● **PROBLEM REQUIREMENTS**
What number of lines in the entries below include the string "editorial"? Respond with that number alone.

● **RECORD SET**
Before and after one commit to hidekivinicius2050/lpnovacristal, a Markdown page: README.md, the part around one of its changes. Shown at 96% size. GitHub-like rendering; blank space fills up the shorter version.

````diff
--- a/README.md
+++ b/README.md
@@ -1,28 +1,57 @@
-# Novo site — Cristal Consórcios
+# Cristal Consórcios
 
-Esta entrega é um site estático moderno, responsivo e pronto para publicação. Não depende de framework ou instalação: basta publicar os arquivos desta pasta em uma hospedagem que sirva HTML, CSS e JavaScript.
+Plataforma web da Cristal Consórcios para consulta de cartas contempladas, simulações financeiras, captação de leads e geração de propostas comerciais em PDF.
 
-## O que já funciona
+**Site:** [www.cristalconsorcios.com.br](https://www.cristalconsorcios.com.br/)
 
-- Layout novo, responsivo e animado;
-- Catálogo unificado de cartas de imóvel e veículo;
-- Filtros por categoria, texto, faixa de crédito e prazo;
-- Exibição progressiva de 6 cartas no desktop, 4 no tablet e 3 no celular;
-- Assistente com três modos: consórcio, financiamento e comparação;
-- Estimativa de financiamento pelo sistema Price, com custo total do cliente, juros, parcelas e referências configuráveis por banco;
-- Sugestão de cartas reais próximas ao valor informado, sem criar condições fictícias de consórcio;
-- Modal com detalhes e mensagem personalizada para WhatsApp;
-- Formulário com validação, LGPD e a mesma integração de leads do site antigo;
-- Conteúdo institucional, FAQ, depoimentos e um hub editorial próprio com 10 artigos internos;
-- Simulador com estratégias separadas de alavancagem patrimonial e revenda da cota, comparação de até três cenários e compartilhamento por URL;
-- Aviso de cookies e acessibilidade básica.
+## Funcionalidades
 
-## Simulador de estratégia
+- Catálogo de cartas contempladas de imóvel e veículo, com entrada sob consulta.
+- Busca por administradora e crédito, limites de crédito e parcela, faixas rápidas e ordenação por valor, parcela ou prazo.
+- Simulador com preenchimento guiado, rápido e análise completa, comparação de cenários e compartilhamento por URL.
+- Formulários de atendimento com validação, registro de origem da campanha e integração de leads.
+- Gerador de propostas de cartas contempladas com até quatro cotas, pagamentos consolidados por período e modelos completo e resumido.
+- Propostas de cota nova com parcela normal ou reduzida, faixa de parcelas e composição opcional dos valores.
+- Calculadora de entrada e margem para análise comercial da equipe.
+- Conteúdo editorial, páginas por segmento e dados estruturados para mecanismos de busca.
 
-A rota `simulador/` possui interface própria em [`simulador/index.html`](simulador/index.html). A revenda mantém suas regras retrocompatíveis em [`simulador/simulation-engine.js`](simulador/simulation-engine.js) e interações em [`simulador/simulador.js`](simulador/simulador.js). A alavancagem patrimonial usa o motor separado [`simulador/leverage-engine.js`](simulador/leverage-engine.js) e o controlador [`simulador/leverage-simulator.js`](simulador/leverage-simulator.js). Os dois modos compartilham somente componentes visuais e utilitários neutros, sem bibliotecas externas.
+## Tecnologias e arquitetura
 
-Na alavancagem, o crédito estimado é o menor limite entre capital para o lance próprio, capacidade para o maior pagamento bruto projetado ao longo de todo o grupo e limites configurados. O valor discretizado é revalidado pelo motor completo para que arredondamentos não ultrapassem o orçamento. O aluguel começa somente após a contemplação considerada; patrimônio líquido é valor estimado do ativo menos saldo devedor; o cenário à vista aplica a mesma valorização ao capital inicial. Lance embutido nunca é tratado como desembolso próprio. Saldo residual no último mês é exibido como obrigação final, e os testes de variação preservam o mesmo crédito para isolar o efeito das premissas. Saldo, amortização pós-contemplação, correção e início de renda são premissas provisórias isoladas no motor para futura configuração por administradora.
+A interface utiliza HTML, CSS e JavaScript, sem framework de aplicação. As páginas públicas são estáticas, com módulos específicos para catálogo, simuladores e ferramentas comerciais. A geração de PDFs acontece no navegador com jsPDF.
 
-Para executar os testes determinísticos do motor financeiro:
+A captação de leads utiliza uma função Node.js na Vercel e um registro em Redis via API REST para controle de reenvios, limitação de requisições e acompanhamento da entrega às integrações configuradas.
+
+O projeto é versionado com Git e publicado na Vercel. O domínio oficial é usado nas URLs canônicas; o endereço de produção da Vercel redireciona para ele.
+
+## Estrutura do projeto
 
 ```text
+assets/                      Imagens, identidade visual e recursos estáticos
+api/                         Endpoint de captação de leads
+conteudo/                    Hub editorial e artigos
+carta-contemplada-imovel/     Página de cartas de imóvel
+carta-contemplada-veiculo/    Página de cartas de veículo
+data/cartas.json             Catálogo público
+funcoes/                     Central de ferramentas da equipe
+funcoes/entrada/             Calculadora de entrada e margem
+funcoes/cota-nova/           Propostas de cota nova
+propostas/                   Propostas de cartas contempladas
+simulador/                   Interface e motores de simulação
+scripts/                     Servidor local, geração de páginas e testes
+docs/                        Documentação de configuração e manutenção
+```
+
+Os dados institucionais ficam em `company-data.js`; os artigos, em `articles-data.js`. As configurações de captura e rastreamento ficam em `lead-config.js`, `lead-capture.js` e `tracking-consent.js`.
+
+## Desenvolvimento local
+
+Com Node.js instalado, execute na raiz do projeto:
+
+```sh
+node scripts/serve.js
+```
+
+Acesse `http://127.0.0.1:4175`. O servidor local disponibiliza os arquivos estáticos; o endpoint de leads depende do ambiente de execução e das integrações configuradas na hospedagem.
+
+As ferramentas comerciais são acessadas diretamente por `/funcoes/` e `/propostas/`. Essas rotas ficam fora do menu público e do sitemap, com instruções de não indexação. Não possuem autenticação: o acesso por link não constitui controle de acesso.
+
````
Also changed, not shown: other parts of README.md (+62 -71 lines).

● **RESULT OF THE TASK**
3